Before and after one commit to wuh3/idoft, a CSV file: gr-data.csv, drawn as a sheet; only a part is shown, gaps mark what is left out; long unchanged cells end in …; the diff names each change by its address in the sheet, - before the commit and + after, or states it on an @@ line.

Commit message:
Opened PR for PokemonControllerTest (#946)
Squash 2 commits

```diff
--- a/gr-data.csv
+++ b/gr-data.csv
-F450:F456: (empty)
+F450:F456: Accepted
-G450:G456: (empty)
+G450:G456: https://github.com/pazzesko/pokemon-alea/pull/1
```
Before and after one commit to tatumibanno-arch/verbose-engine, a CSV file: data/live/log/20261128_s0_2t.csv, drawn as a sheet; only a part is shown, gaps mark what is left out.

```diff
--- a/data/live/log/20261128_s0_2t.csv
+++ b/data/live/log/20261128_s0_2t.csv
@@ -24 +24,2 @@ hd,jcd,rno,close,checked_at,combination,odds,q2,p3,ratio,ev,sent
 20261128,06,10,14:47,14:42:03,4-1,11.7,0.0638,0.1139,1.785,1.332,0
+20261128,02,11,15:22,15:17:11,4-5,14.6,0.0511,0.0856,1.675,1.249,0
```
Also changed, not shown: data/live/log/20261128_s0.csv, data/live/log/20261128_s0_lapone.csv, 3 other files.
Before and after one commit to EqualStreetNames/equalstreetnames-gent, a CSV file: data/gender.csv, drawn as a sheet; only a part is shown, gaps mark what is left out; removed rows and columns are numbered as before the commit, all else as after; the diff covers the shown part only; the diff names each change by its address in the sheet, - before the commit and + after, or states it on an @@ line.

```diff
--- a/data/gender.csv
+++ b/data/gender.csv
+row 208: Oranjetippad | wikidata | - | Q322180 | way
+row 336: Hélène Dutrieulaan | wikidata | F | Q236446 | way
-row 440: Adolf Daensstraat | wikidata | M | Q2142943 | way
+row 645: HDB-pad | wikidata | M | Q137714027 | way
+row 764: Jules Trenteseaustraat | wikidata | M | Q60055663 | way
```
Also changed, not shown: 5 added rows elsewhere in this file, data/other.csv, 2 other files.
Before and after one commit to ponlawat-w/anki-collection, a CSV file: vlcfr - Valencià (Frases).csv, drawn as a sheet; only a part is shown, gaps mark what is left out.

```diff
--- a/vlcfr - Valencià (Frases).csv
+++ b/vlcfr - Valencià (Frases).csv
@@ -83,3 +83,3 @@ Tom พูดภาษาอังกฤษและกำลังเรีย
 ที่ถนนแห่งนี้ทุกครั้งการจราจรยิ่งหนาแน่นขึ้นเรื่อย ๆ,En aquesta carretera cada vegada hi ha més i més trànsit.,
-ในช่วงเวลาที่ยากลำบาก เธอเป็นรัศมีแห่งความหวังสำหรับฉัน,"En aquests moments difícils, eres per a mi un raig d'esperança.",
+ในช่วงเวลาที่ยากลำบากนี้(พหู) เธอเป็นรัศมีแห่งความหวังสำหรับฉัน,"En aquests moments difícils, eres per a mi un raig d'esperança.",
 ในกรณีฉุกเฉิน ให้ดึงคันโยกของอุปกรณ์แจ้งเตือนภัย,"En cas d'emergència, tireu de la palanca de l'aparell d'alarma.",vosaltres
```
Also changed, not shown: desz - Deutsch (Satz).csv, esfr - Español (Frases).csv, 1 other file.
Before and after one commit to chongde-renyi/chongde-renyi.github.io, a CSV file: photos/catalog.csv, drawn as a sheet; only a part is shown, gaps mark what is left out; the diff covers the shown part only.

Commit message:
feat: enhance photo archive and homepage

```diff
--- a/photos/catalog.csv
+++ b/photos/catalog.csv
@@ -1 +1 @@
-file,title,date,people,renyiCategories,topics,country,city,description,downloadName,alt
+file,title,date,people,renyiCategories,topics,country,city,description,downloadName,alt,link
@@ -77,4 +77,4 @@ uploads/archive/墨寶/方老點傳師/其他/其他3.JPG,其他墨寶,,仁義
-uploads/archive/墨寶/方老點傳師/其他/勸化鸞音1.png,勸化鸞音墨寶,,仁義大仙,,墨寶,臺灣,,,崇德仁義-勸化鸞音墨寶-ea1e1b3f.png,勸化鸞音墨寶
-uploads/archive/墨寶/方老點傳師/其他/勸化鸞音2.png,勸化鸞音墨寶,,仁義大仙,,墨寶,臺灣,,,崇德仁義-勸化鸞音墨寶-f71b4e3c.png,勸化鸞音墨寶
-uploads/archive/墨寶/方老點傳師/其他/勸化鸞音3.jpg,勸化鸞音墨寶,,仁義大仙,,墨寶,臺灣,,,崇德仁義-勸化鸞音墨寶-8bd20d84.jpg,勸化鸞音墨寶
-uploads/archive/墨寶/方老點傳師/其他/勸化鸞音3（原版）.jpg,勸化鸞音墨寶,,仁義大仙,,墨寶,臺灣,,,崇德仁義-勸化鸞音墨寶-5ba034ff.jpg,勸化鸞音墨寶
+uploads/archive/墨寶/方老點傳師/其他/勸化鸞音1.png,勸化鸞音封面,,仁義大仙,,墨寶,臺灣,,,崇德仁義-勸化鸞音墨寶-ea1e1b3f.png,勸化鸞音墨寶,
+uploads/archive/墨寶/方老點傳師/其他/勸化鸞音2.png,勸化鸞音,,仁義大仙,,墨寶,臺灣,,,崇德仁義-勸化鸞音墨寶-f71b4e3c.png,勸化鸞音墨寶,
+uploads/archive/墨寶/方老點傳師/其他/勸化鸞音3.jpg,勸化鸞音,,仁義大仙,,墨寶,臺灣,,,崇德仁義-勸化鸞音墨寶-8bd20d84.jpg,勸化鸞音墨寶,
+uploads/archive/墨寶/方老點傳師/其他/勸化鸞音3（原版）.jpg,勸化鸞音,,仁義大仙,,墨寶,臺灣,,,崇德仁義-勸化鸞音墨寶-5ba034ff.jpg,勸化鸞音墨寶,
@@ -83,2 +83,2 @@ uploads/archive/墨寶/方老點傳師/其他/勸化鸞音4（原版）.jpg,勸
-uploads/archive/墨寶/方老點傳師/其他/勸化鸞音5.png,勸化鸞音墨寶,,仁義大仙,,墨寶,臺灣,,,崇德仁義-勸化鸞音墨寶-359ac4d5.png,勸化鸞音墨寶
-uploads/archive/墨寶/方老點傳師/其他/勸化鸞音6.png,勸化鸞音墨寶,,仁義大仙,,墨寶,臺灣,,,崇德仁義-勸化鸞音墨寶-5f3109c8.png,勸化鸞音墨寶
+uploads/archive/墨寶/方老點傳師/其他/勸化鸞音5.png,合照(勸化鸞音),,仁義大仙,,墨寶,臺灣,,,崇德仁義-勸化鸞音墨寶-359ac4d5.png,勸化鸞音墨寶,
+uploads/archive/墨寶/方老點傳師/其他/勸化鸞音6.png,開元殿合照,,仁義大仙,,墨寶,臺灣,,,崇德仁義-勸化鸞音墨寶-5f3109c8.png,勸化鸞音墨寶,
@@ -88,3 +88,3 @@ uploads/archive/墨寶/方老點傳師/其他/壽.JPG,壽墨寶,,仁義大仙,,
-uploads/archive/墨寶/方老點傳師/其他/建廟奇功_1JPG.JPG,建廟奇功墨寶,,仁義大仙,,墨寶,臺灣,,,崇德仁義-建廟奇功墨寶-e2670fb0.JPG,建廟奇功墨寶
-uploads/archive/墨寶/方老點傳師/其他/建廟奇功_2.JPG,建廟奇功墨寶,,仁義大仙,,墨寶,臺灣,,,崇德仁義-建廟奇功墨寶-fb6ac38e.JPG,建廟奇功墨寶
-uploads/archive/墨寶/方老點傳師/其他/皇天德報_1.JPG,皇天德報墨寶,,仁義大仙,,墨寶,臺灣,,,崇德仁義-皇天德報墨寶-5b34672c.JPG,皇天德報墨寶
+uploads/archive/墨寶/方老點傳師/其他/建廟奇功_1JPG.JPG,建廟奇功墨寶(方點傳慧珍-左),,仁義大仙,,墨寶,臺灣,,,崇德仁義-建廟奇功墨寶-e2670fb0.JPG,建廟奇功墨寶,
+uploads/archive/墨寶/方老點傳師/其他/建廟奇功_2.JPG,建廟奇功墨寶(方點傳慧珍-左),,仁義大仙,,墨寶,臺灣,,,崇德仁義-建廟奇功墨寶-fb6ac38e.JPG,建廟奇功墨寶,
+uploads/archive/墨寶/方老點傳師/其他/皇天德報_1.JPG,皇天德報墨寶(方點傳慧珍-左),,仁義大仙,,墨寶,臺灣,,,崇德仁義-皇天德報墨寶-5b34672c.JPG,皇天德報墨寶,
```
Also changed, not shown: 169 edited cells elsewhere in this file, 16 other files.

____

* _Task goal_: In the records above, count the lines holding the word "建廟奇功墨寶"; give only that number.

* _Finished exercise_: 4